Rebekah Wade, the editor of the Sun, gave her Cudlipp lecture last night and, following a path trodden by Paul Dacre, the editor of the Daily Mail, she bemoans “the drip, drip of case law in the High Court without any reference to parliament” that is leading to a privacy law by the back door.
So far, so dull — but then she namechecks campaigns such as the Times pushing for the Reform Act of 1832 and investigations into thalidomide victims by the Sunday Times under Harold Evans.
Hmm, cleaning up massive parliamentary corruption and an almost decade-long struggle to secure adequate compensation for thousands of people born with deformed limbs.
… Ok, those are both good things that newspapers did.
She even says: “Great investigations, like yesterday’s Sunday Times exposé of the Labour Lords are lifeblood to newspapers. ”
… Yes, yes they are. Where is this going?
But it is “the epitome of self-flagellation when The Guardian publishes Max Mosley’s views on press freedom”.
Hooray — did you see what she did there? Why flagellate yourself when “Nazi” hookers will do it for you.
Is this for real? Can the editor of the Sun, Britain’s biggest-selling newspaper really be comparing the genuine work that papers do fighting on their readers’ behalf with the prurient, moralising muck-raking of the News of the World’s Max Mosley “investigation”?

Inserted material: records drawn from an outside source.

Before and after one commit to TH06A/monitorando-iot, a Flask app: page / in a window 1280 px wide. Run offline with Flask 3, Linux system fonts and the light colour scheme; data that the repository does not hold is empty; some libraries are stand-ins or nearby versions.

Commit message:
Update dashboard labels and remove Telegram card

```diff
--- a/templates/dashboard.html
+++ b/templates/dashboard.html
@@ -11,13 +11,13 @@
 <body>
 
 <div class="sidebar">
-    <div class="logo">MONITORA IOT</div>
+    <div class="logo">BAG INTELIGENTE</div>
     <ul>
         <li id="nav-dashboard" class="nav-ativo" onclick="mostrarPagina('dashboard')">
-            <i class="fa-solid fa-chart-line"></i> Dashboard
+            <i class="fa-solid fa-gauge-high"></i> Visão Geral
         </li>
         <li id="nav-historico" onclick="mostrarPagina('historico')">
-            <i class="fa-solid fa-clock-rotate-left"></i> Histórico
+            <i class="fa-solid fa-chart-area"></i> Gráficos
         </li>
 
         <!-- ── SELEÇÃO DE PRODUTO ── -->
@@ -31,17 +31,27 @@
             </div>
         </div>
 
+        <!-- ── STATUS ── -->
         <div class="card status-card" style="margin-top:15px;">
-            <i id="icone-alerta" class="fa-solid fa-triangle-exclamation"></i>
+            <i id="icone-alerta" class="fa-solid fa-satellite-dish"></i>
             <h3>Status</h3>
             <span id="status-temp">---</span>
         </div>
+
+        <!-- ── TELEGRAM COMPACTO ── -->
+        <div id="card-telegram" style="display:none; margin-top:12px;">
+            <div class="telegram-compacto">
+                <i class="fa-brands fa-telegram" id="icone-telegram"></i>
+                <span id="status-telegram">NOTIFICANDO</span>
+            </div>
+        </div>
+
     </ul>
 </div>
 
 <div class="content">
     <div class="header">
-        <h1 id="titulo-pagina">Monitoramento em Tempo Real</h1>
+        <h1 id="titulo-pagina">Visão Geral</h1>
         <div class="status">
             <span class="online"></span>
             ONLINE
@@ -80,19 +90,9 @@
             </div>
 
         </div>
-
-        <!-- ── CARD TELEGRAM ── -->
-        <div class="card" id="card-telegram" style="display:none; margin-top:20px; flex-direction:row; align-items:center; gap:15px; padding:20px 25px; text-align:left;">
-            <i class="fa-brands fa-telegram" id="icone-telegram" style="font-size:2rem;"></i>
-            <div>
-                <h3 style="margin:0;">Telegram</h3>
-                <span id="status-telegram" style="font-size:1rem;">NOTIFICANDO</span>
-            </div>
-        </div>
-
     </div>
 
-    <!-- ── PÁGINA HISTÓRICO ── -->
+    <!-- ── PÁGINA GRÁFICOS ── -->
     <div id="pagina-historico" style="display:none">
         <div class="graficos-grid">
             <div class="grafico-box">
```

Does anyone really at this stage not get the fact that the Lords investigation, while important, doesn’t interest that many Sun readers, while the Mosley “investigation”, while utterly trivial, had them slavering for more?
Can’t we stop pretending that this is about the courts’ erosion of “freedoms hard won over centuries” and about satisfying a lust, feeding a need and making a buck?
Or is it just that if law is made with “reference to parliament” rather than by inconvenient judges, then Rupert Murdoch and Mr Dacre know exactly on whom to call to have their curtain-twitcher’s licences reinstated?